The wide receiver position rarely seems to give fantasy football managers headaches, certainly not in any true comparison with running backs. There is constant running back churn, with new names introduced seemingly at random and roles changing all the time. This rarely happens at wide receiver. We generally know whom to trust, and while surprises and disappointments -- thanks a lot, Antonio Brown -- still pop up on occasion, this is a deep, reliable position until the latter rounds of most drafts.
Still, a tiered system makes sense not only at running back but at other positions as well -- and fantasy managers should have this information at their disposal well ahead of drafts and in a format simple enough to make quick decisions. So many wide receivers produce similar statistics that it might seem disingenuous to separate them into so many sections, but there are degrees of trust too. Receiving numbers often go hand in hand with quarterback play, but each of those positions has a far longer shelf life than running back, and it is not even close.

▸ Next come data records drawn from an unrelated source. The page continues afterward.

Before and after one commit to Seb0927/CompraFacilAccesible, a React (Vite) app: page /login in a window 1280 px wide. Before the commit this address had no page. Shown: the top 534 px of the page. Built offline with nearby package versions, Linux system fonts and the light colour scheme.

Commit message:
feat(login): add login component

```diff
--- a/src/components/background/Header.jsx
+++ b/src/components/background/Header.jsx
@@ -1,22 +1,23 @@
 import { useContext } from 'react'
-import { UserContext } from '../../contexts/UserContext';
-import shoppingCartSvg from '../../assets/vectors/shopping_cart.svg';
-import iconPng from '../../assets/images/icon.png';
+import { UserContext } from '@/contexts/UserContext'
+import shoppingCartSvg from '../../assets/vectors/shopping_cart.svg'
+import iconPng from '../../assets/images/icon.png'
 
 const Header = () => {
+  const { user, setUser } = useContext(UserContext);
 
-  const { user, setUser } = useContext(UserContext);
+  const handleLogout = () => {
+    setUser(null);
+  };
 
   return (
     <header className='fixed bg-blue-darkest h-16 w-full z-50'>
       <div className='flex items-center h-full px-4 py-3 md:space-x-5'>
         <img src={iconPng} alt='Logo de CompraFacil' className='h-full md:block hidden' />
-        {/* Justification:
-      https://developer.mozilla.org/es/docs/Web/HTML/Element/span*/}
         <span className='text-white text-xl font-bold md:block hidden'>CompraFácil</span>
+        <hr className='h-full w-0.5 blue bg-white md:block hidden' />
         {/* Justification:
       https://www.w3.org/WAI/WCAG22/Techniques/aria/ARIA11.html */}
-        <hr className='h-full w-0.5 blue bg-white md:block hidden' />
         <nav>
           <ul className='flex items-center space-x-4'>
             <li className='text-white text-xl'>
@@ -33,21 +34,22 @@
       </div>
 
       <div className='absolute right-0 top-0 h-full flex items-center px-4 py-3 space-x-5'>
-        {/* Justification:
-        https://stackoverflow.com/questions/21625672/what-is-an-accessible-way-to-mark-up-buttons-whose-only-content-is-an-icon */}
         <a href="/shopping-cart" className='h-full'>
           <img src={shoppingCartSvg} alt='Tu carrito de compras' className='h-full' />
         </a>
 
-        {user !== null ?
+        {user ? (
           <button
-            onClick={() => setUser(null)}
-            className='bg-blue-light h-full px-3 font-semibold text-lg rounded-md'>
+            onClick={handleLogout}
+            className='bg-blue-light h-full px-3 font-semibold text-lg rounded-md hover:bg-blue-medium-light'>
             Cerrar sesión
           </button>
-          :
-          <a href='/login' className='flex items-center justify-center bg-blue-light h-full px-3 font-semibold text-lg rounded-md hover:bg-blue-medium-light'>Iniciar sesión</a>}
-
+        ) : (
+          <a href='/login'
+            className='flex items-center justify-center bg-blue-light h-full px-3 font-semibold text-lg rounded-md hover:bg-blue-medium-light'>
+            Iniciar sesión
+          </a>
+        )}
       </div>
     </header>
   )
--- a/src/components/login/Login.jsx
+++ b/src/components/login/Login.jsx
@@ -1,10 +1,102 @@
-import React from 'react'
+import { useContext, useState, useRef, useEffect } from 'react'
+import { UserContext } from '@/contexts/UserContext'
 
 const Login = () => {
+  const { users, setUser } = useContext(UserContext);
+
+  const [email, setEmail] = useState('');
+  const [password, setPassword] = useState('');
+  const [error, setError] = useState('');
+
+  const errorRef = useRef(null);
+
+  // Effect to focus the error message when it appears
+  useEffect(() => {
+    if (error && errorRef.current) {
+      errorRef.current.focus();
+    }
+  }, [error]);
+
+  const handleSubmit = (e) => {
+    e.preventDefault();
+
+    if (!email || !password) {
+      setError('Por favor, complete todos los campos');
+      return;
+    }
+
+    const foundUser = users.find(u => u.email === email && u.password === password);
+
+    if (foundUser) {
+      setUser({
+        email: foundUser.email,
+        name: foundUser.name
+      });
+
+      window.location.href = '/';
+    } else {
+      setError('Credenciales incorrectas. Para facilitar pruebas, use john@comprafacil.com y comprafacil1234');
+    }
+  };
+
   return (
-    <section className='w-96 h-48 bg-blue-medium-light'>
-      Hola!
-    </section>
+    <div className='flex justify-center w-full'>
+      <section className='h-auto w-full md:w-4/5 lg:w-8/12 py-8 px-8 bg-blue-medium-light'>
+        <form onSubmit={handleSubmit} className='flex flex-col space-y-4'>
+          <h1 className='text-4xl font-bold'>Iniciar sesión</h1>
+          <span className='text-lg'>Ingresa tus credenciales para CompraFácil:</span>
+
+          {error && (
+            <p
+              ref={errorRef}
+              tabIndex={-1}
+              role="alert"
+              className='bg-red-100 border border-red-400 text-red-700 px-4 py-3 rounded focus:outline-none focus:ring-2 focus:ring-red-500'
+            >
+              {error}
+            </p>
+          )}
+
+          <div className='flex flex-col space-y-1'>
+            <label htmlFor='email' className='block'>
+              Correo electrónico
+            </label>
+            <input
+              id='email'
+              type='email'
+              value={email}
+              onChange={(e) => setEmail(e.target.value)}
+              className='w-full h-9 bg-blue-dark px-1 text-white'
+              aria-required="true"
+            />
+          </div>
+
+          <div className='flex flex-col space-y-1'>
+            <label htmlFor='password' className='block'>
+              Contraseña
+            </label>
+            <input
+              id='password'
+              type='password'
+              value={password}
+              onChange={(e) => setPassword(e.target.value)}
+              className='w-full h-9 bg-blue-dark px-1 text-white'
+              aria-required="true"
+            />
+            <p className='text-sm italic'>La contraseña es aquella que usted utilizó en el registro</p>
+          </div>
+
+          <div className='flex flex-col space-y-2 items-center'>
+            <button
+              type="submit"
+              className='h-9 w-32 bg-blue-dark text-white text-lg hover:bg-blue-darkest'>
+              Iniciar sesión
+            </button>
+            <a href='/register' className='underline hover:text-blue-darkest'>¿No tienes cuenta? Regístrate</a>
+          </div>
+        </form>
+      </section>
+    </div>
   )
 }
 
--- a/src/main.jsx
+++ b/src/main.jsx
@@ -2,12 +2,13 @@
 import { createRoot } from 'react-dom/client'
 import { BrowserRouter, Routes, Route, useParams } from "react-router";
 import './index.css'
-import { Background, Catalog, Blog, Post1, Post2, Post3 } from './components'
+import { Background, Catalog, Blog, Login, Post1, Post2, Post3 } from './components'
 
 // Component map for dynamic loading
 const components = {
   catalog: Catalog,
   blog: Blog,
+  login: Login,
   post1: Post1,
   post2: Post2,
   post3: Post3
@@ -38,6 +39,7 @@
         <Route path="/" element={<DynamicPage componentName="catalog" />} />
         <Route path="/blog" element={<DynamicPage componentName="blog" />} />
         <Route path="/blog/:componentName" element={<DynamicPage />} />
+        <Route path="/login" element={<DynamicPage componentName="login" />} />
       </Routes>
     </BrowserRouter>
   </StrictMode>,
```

As noted in my running back tiers article, always prepare well in advance of your drafts. The ultimate reason for a tiered system is so a fantasy manager can make quick decisions about proper value during a draft and when it feels like the value drops off. If three running backs of similar value remain on the board in Round 6 -- well, in theory, at least -- and only one wide receiver of a certain tier, go with the receiver. In many cases, of course, the running backs are the ones to reach for, since wide receiver depth is so ample, but you know this only if you figure out your own wide receiver tiers as well.